- WHAT THE TASK ASKS: Copy, from the entries below, each line where the word "change" can be found.

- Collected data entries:
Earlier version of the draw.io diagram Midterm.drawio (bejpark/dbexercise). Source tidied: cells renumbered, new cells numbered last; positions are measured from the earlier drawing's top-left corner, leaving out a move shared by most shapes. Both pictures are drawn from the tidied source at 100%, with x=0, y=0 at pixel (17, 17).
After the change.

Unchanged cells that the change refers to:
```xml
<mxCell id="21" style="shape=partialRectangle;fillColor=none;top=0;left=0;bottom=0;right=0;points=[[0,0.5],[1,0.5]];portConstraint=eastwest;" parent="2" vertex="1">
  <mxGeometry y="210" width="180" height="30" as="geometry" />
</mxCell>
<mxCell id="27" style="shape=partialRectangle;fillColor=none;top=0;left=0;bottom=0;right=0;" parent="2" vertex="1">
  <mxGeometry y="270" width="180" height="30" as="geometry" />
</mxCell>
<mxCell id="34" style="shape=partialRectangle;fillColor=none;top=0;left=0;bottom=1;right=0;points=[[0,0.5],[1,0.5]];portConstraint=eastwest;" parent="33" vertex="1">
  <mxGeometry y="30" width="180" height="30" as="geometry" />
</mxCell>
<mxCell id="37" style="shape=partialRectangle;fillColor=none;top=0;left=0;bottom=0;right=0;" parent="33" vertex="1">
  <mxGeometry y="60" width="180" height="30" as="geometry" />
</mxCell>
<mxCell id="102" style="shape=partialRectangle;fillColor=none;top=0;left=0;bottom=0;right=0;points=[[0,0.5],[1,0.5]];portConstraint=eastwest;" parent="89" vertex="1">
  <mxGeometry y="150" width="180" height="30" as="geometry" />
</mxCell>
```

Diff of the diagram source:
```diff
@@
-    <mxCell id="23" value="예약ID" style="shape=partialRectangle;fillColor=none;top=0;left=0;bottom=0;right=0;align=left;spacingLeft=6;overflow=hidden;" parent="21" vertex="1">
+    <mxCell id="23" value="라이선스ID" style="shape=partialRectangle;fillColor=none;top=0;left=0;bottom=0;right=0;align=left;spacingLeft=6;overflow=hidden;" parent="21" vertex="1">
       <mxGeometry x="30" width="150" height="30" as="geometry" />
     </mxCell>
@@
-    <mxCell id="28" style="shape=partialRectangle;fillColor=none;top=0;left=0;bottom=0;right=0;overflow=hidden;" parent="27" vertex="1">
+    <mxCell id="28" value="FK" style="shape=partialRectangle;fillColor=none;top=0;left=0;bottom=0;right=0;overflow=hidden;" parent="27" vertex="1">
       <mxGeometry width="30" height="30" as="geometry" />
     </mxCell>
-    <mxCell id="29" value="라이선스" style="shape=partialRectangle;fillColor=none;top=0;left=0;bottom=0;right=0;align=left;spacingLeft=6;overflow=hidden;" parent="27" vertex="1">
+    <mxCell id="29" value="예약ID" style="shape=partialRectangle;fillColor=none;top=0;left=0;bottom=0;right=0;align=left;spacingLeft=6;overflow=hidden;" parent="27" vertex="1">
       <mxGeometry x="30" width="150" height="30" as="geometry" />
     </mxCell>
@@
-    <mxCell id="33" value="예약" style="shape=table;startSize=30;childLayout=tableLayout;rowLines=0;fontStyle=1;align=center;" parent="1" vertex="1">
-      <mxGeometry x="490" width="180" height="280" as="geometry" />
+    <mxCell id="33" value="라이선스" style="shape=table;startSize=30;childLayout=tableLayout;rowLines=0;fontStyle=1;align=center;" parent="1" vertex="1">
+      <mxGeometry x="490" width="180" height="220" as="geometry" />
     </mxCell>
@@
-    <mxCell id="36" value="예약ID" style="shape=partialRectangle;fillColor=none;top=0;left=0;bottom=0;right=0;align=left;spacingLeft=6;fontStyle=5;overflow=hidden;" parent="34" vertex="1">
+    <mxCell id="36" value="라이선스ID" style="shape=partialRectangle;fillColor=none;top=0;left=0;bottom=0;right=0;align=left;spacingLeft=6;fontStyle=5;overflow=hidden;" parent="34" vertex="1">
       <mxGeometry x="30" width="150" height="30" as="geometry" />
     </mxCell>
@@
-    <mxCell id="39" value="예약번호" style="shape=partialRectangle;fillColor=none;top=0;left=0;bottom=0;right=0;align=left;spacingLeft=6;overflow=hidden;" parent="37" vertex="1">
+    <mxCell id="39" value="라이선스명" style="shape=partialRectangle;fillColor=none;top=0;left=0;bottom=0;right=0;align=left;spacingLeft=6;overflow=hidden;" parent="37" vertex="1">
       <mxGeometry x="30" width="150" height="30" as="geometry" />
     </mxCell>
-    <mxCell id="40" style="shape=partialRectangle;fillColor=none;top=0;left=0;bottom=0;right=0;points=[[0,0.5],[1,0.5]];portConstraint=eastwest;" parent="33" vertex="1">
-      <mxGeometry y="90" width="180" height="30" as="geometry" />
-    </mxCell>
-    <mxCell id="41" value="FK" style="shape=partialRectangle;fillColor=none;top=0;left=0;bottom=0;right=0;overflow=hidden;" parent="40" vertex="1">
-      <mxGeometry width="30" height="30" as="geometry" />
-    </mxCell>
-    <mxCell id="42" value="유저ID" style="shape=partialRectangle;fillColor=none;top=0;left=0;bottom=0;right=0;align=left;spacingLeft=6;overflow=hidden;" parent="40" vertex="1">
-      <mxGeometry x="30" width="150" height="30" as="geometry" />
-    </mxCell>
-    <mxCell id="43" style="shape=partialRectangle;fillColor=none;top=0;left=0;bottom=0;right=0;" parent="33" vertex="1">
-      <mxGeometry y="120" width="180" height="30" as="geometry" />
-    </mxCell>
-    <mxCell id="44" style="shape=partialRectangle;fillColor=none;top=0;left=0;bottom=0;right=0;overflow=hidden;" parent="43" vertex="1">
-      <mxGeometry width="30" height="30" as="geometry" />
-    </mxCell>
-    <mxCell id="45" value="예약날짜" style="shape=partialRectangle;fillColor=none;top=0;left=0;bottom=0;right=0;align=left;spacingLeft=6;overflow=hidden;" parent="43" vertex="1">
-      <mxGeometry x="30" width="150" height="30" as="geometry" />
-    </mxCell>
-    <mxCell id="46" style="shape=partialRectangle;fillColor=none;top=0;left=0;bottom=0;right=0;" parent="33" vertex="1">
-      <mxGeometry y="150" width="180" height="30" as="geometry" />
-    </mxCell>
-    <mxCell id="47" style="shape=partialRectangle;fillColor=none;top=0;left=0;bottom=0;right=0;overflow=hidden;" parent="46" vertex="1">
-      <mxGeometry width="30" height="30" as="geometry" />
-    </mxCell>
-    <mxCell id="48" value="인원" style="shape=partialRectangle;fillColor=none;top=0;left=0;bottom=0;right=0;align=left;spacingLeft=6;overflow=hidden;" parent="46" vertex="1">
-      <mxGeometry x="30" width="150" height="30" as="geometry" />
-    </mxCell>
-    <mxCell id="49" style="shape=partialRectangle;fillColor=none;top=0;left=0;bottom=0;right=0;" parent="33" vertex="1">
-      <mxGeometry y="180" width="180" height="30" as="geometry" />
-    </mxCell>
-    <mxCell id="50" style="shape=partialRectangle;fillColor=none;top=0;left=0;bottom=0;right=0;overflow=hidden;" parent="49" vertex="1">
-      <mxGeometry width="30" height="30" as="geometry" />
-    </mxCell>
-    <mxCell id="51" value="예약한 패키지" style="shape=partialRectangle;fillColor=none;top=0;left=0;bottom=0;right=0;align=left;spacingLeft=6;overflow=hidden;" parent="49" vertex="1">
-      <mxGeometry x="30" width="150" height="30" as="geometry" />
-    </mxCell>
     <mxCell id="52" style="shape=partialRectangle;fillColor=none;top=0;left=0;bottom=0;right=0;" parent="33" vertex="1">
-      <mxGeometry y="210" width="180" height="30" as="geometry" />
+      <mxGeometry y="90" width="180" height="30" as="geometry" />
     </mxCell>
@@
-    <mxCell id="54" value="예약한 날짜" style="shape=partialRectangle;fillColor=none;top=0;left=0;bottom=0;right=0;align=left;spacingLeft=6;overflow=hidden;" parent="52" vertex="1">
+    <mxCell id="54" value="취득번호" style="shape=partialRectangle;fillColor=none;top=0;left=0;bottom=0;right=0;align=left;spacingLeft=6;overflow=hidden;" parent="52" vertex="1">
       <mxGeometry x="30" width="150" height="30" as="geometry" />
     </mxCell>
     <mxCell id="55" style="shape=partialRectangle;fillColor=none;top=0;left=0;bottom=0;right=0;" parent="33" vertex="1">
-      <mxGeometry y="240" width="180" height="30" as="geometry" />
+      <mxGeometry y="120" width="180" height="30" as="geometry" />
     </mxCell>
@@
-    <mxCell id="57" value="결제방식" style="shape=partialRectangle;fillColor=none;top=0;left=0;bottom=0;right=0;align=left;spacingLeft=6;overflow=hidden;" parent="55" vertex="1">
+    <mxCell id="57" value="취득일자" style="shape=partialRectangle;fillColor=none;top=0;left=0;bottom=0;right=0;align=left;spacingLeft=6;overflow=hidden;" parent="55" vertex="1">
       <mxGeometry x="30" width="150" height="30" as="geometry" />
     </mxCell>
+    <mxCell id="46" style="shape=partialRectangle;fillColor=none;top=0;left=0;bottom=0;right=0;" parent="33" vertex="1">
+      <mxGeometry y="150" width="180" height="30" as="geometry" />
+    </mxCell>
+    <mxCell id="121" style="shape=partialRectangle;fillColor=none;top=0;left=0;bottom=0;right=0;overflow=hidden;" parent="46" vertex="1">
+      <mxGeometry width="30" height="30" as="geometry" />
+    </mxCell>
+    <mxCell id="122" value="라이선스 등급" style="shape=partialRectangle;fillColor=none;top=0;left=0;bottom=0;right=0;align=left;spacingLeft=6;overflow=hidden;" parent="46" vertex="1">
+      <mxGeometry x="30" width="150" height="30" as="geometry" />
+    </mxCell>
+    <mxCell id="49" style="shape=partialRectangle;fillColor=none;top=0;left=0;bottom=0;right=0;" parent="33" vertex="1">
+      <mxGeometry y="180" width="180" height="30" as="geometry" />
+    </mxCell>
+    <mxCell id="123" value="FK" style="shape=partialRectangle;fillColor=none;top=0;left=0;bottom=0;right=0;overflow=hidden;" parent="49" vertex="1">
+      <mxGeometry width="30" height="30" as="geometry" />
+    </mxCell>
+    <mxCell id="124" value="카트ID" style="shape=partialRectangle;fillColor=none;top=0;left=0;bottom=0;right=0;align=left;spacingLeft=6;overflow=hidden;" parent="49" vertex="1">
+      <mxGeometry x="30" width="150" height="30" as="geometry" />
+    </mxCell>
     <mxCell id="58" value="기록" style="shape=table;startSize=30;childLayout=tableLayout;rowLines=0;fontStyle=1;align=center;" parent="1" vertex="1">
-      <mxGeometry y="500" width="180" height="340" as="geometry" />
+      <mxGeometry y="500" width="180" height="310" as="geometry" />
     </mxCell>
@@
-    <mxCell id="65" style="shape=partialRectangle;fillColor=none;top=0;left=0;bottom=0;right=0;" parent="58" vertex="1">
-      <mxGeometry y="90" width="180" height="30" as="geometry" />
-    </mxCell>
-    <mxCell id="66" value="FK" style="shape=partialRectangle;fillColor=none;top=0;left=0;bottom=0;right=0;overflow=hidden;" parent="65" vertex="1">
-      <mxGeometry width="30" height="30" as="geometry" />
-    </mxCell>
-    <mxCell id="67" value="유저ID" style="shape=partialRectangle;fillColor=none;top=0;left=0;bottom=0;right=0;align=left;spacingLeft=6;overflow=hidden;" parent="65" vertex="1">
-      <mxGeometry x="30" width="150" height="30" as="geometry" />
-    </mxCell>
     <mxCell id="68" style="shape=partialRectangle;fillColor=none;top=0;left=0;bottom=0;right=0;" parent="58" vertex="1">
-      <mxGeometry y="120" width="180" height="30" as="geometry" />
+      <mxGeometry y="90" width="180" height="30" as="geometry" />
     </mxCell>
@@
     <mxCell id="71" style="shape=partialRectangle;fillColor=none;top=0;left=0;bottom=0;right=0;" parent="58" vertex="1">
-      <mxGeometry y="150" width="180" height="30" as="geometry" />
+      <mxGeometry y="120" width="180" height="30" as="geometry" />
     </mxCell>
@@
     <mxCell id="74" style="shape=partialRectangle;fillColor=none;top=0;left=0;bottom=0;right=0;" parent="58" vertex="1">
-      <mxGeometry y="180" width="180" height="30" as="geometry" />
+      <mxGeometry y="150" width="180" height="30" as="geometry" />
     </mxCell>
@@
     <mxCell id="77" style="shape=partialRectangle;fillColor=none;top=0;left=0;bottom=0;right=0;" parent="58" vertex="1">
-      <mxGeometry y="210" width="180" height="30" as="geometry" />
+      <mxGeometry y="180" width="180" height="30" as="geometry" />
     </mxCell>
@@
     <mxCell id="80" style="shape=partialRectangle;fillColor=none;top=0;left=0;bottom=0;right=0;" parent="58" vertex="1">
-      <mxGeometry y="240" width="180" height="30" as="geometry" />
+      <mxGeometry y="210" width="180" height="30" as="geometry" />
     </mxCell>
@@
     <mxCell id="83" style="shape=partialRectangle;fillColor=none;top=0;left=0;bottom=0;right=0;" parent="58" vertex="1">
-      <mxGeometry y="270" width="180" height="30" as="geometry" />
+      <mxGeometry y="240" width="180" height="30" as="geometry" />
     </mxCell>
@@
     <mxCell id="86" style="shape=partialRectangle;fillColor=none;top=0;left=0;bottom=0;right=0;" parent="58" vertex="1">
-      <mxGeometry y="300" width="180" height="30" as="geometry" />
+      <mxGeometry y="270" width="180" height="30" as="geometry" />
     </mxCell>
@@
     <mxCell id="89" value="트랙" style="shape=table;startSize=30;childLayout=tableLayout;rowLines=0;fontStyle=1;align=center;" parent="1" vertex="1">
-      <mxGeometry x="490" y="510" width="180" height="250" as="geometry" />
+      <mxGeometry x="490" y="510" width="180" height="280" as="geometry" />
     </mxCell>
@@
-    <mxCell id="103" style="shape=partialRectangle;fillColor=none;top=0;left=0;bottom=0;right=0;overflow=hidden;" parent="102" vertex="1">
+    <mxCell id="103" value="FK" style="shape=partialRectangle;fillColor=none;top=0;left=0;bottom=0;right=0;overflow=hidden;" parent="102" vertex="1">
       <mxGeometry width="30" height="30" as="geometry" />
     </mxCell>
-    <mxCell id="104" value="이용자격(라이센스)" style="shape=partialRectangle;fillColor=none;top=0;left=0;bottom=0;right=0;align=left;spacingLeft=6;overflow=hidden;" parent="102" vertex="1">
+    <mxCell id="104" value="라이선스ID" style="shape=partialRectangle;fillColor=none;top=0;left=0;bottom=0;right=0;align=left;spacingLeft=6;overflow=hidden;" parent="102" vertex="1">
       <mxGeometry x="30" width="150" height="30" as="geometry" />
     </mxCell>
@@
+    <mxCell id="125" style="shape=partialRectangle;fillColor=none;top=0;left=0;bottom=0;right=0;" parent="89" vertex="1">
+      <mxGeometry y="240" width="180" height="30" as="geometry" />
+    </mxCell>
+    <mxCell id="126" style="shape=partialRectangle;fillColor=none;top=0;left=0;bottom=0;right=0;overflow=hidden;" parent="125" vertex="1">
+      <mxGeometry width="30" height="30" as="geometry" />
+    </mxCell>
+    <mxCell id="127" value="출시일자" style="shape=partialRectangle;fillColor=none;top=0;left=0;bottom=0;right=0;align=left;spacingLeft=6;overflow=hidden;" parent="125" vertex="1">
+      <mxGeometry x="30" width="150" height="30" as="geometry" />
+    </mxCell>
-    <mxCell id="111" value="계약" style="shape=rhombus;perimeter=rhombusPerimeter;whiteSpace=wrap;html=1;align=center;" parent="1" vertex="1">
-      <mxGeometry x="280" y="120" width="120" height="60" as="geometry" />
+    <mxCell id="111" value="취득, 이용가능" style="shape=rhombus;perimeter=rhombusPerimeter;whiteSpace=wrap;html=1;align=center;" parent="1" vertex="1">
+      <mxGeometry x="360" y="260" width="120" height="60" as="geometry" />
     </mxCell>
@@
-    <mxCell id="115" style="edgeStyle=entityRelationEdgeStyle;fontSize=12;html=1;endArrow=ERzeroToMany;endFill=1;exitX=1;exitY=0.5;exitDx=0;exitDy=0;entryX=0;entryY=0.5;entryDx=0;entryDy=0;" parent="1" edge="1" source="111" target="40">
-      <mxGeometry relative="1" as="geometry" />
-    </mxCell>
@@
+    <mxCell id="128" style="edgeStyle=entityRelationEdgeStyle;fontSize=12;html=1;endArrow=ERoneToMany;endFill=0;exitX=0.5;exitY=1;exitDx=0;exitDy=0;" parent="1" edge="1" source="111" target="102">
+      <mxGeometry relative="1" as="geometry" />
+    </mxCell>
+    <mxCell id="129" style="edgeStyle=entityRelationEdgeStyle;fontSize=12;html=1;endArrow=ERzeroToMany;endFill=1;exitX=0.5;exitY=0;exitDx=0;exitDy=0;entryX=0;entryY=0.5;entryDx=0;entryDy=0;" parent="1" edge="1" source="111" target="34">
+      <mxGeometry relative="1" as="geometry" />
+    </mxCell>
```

- ANSWER SPACE:
After the change.
Unchanged cells that the change refers to:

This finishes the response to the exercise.